By 2008, seven local contractors were building affordable housing . Over 600 units of workforce housing are on the ground and over 700 blighted properties have been resolved due to the initiative.
Fitzgerald High School College & Career Academy
As a rural school system in South Georgia, the graduation rate and overall College and Career Ready Performance Index for Ben Hill County Schools was disappointing. As the county worked to bring jobs back, there were not graduating students who could fill them.
In response, an educational summit of businesses, education stakeholders, and political leaders was held and focused on improving the partnership between the school systems, community, and businesses. After several years of summits, research, needs assessments and surveys, it was decided that Fitzgerald needed a college and career academy.
After an initial grant application was denied, a decision was made between the participating school systems to move forward with plans for the academy, to be comprised of five academies:
In 2018, after adding another school district to its proposed student body, the academy applied again to the Georgia Office of College and Career Academies (CCA) and was awarded one of three, 3.2-million-dollar College and Career Academy grants.
A 20-person board of directors, reflecting a diversity of stakeholders, oversees the FHSCCA, which is fully functioning with college and career tracks in place.
The ’22-’23 school year will see the first graduating class having full advantage of the College and Career Academy benefits, but the fruits are already visible in student participation in work-based learning programs.
Fitzgerald for Change
A shared desire to bridge cultural divides gained momentum because of the Black Lives Matter Movement and the worldwide cry from the death of George Floyd. Community leaders planned a diverse community-wide march that drew over 300 participants with a shared desire to speak out against racial injustices.
Born out of the unity found through the success of the march, the Fitzgerald for Change (FFC) Community-wide Initiative was established. FFC works in three different ways to build a more equitable community.
1. Community-Wide Forums
Monthly Zoom discussions have included conversation on topics including: Racist versus Anti-Racist; What is racism to you; and Unifying the Community, what will it take?
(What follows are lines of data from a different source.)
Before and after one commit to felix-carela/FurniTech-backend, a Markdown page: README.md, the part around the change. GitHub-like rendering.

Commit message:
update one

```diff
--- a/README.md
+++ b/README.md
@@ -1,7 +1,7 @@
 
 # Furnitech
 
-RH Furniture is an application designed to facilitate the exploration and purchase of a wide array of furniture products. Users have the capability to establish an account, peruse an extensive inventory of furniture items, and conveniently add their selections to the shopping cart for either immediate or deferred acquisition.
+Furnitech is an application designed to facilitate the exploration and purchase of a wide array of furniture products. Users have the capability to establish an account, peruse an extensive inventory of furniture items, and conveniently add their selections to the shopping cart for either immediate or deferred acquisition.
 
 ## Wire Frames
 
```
Forums include community leaders and panelists who are carefully chosen to ensure the representation of all demographics.
Many participants have said that the conversations are eye-opening and have resulted in increased concern for others.
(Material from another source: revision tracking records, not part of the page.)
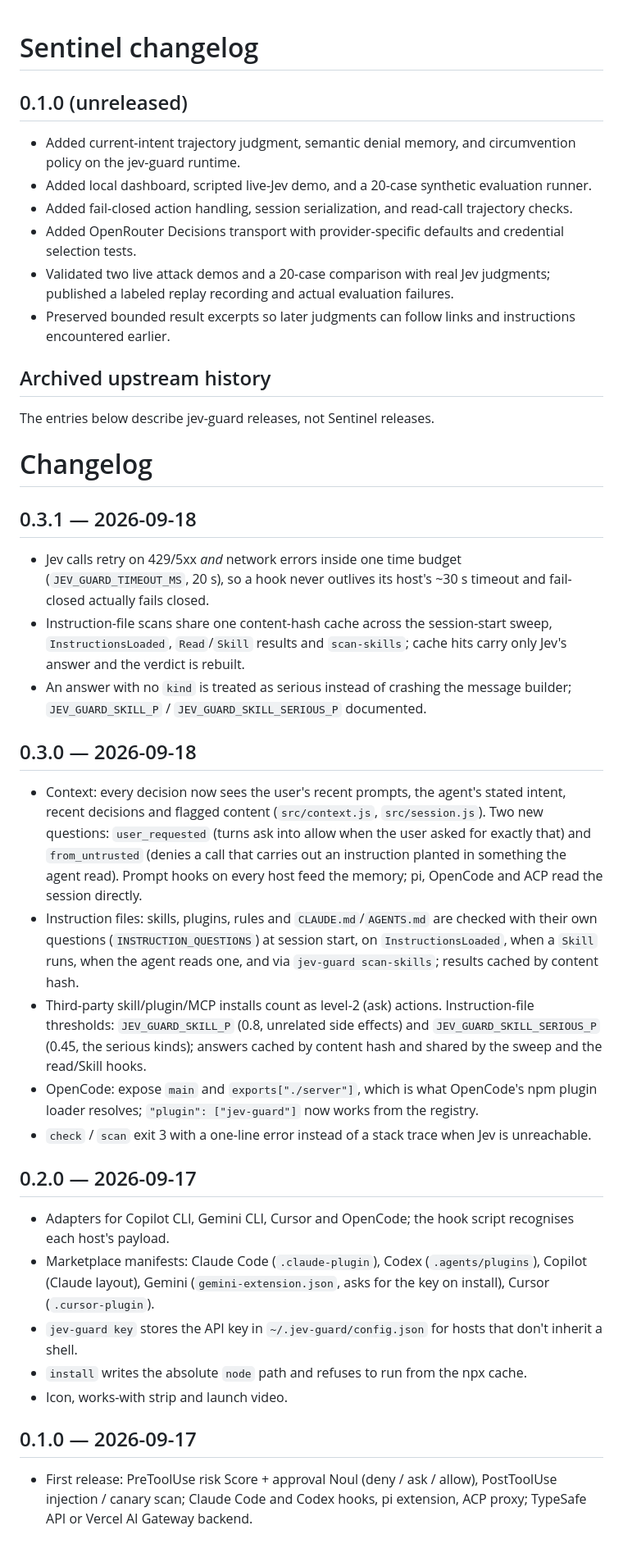
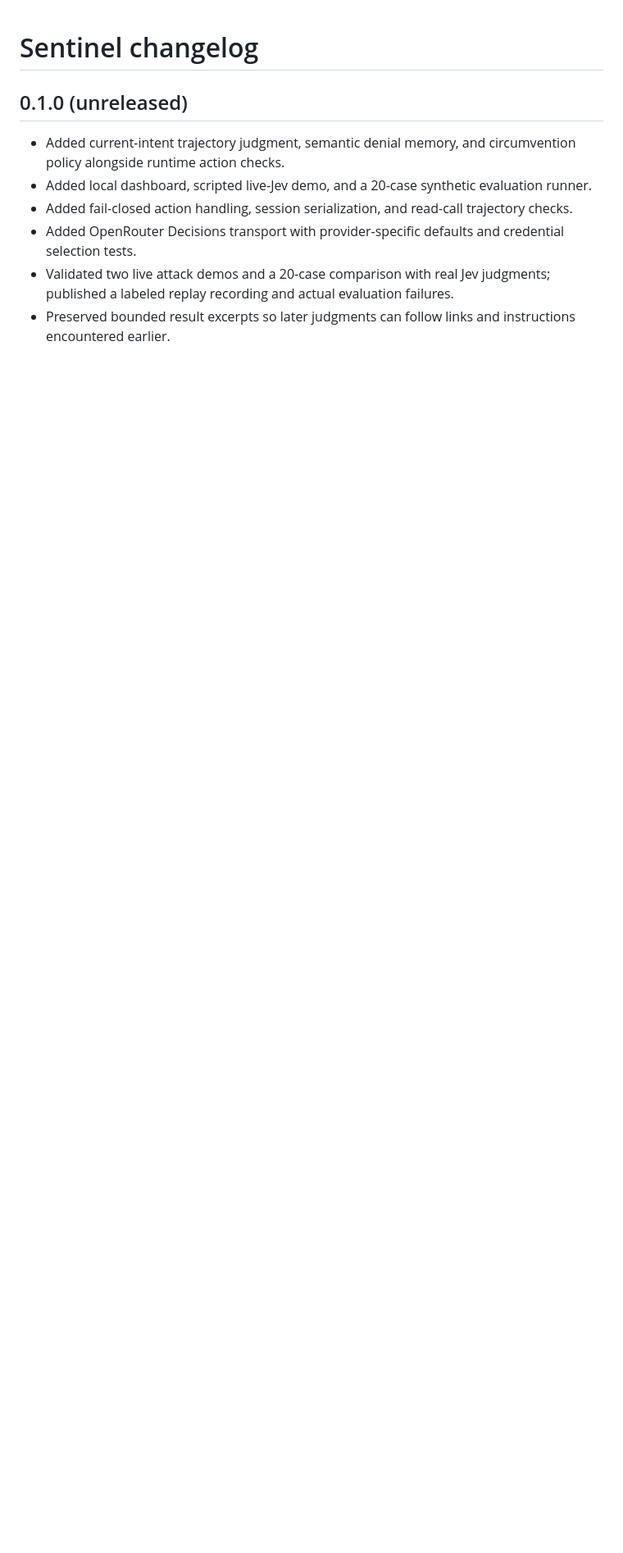
Before and after one commit to Arkane-o7/Sentinel, a Markdown page: CHANGELOG.md, the part around the change. Shown: that part at 82% size. Rendered like a GitHub page; blank space fills up the shorter version.

```diff
--- a/CHANGELOG.md
+++ b/CHANGELOG.md
@@ -2,37 +2,9 @@
 
 ## 0.1.0 (unreleased)
 
-- Added current-intent trajectory judgment, semantic denial memory, and circumvention policy on the jev-guard runtime.
+- Added current-intent trajectory judgment, semantic denial memory, and circumvention policy alongside runtime action checks.
 - Added local dashboard, scripted live-Jev demo, and a 20-case synthetic evaluation runner.
 - Added fail-closed action handling, session serialization, and read-call trajectory checks.
 - Added OpenRouter Decisions transport with provider-specific defaults and credential selection tests.
 - Validated two live attack demos and a 20-case comparison with real Jev judgments; published a labeled replay recording and actual evaluation failures.
 - Preserved bounded result excerpts so later judgments can follow links and instructions encountered earlier.
-
-## Archived upstream history
-
-The entries below describe jev-guard releases, not Sentinel releases.
-
-# Changelog
-
-## 0.3.1 — 2026-09-18
-- Jev calls retry on 429/5xx *and* network errors inside one time budget (`JEV_GUARD_TIMEOUT_MS`, 20 s), so a hook never outlives its host's ~30 s timeout and fail-closed actually fails closed.
-- Instruction-file scans share one content-hash cache across the session-start sweep, `InstructionsLoaded`, `Read`/`Skill` results and `scan-skills`; cache hits carry only Jev's answer and the verdict is rebuilt.
-- An answer with no `kind` is treated as serious instead of crashing the message builder; `JEV_GUARD_SKILL_P` / `JEV_GUARD_SKILL_SERIOUS_P` documented.
-
-## 0.3.0 — 2026-09-18
-- Context: every decision now sees the user's recent prompts, the agent's stated intent, recent decisions and flagged content (`src/context.js`, `src/session.js`). Two new questions: `user_requested` (turns ask into allow when the user asked for exactly that) and `from_untrusted` (denies a call that carries out an instruction planted in something the agent read). Prompt hooks on every host feed the memory; pi, OpenCode and ACP read the session directly.
-- Instruction files: skills, plugins, rules and `CLAUDE.md`/`AGENTS.md` are checked with their own questions (`INSTRUCTION_QUESTIONS`) at session start, on `InstructionsLoaded`, when a `Skill` runs, when the agent reads one, and via `jev-guard scan-skills`; results cached by content hash.
-- Third-party skill/plugin/MCP installs count as level-2 (ask) actions. Instruction-file thresholds: `JEV_GUARD_SKILL_P` (0.8, unrelated side effects) and `JEV_GUARD_SKILL_SERIOUS_P` (0.45, the serious kinds); answers cached by content hash and shared by the sweep and the read/Skill hooks.
-- OpenCode: expose `main` and `exports["./server"]`, which is what OpenCode's npm plugin loader resolves; `"plugin": ["jev-guard"]` now works from the registry.
-- `check` / `scan` exit 3 with a one-line error instead of a stack trace when Jev is unreachable.
-
-## 0.2.0 — 2026-09-17
-- Adapters for Copilot CLI, Gemini CLI, Cursor and OpenCode; the hook script recognises each host's payload.
-- Marketplace manifests: Claude Code (`.claude-plugin`), Codex (`.agents/plugins`), Copilot (Claude layout), Gemini (`gemini-extension.json`, asks for the key on install), Cursor (`.cursor-plugin`).
-- `jev-guard key` stores the API key in `~/.jev-guard/config.json` for hosts that don't inherit a shell.
-- `install` writes the absolute `node` path and refuses to run from the npx cache.
-- Icon, works-with strip and launch video.
-
-## 0.1.0 — 2026-09-17
-- First release: PreToolUse risk Score + approval Noul (deny / ask / allow), PostToolUse injection / canary scan; Claude Code and Codex hooks, pi extension, ACP proxy; TypeSafe API or Vercel AI Gateway backend.
```
Also changed, not shown: README.md (+13 -19 lines), docs/architecture.md (+1 -5 lines), docs/upstream-README.md (deleted, +0 -206 lines), artifacts/sentinel-demo.png, 10 other files.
2. Community-Wide Survey
To better understand and share the stories of the entire community, a survey was developed. Questions were open-ended to allow participants to freely tell their stories. Questions covered various facets of racism and asked how race affects life in Fitzgerald.
Fitzgerald for Change committee members promoted the survey to their spheres of influence and the local utility company agreed to add it as an insert in resident’s bills.
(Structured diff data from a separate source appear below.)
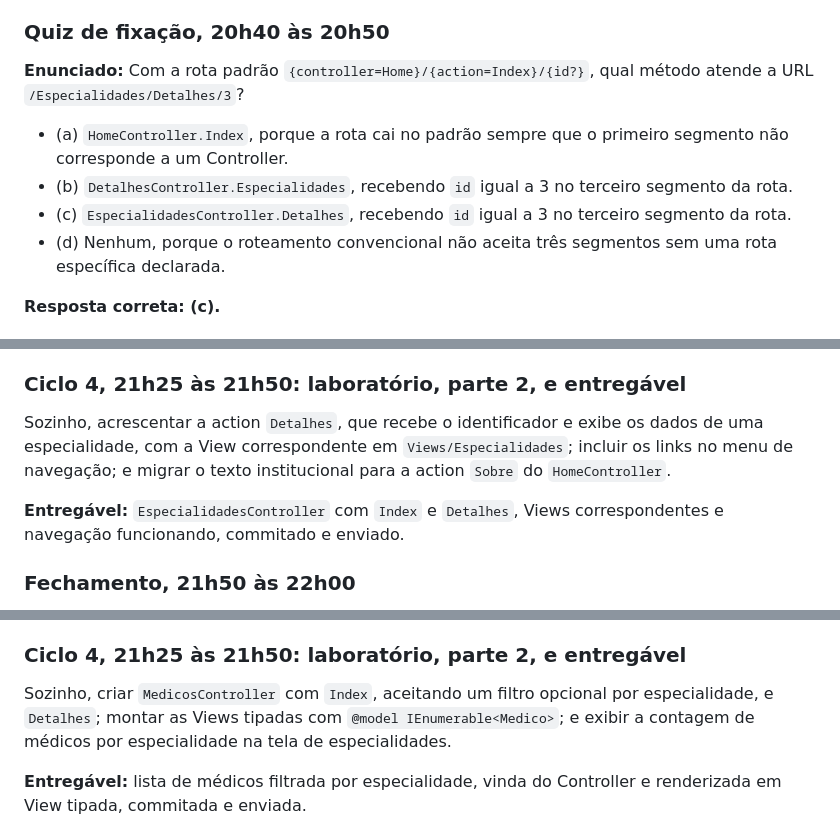
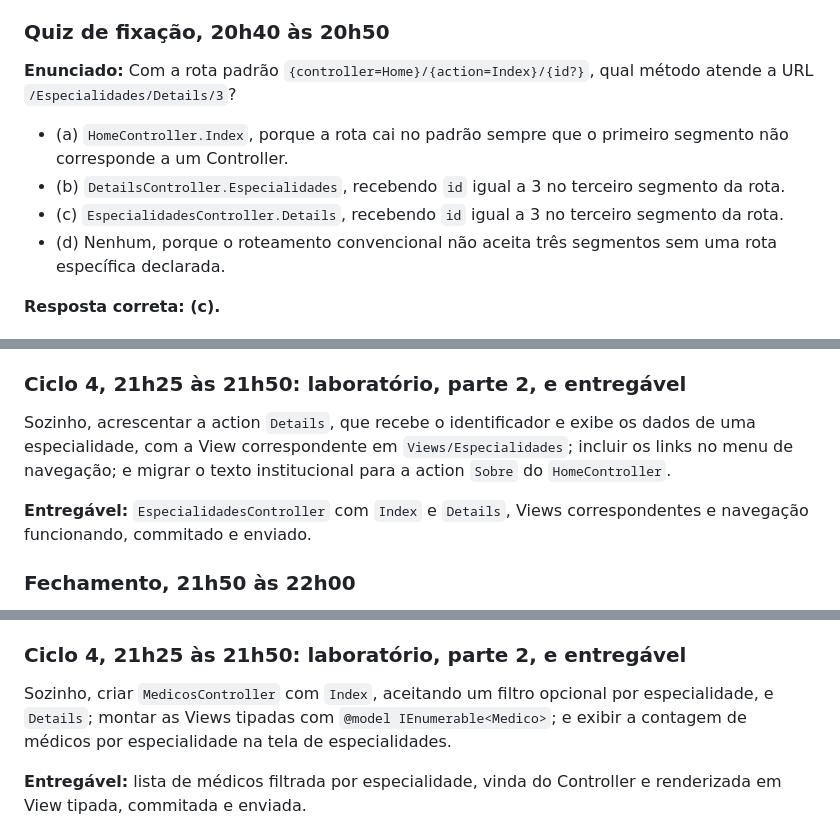
Before and after one commit to josercf/uninove-2026-2-desenvolvimento-web, a Markdown page: PLANEJAMENTO_AULA_A_AULA.md, 3 parts joined by grey strips. GitHub-like rendering.

Commit message:
fix(planejamento): uniformiza os nomes de action em inglês
O planejamento, que é a fonte da verdade dos decks, escrevia `Detalhes` nas
Aulas 08 e 09 e `Details` na Aula 12 para a mesma operação, na mesma
aplicação. Não era erro de deck: os construtores das duas pontas seguiram
fielmente o que leram, e a Aula 08 já era mista internamente, com `Index` em
inglês ao lado de `Detalhes`.

Padroniza em `Index`, `Details`, `Create`, `Edit` e `Delete`, que é a
convenção de scaffold do ASP.NET Core e o que o aluno encontra na documentação
e nos tutoriais quando trava sozinho. Textos, comentários e mensagens seguem
em português; só os identificadores de código mudam.

Inclui a alternativa correta do quiz da Aula 08, que era literalmente
`EspecialidadesController.Detalhes`.

Co-Authored-By: Claude Opus 5 <noreply@anthropic.com>

```diff
--- a/PLANEJAMENTO_AULA_A_AULA.md
+++ b/PLANEJAMENTO_AULA_A_AULA.md
@@ -825,13 +825,13 @@ respectiva View, contendo o texto institucional da clínica.
 ### Quiz de fixação, 20h40 às 20h50
 
 **Enunciado:** Com a rota padrão `{controller=Home}/{action=Index}/{id?}`, qual
-método atende a URL `/Especialidades/Detalhes/3`?
+método atende a URL `/Especialidades/Details/3`?
 
 - (a) `HomeController.Index`, porque a rota cai no padrão sempre que o primeiro
   segmento não corresponde a um Controller.
-- (b) `DetalhesController.Especialidades`, recebendo `id` igual a 3 no terceiro
+- (b) `DetailsController.Especialidades`, recebendo `id` igual a 3 no terceiro
   segmento da rota.
-- (c) `EspecialidadesController.Detalhes`, recebendo `id` igual a 3 no terceiro
+- (c) `EspecialidadesController.Details`, recebendo `id` igual a 3 no terceiro
   segmento da rota.
 - (d) Nenhum, porque o roteamento convencional não aceita três segmentos sem uma
   rota específica declarada.
@@ -849,12 +849,12 @@ pastas.
 
 ### Ciclo 4, 21h25 às 21h50: laboratório, parte 2, e entregável
 
-Sozinho, acrescentar a action `Detalhes`, que recebe o identificador e exibe os
+Sozinho, acrescentar a action `Details`, que recebe o identificador e exibe os
 dados de uma especialidade, com a View correspondente em `Views/Especialidades`;
 incluir os links no menu de navegação; e migrar o texto institucional para a
 action `Sobre` do `HomeController`.
 
-**Entregável:** `EspecialidadesController` com `Index` e `Detalhes`, Views
+**Entregável:** `EspecialidadesController` com `Index` e `Details`, Views
 correspondentes e navegação funcionando, commitado e enviado.
 
 ### Fechamento, 21h50 às 22h00
@@ -933,7 +933,7 @@ a lista de especialidades e de médicos da clínica, junto com o professor.
 ### Ciclo 4, 21h25 às 21h50: laboratório, parte 2, e entregável
 
 Sozinho, criar `MedicosController` com `Index`, aceitando um filtro opcional por
-especialidade, e `Detalhes`; montar as Views tipadas com
+especialidade, e `Details`; montar as Views tipadas com
 `@model IEnumerable<Medico>`; e exibir a contagem de médicos por especialidade na
 tela de especialidades.
 
```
Survey results will be widely available for all to see and gain a better appreciation of the community’s story.
3. Community-Wide Civic Discussions
FFC is in the planning stages of a series of community-wide discussions to explore residents’ sense of belonging and learn how to create a more welcoming community.
Discussions will include:
The insights gathered from these conversations will help shape an inclusive strategic community plan and will inspire a greater sense of belonging and inclusion among all residents.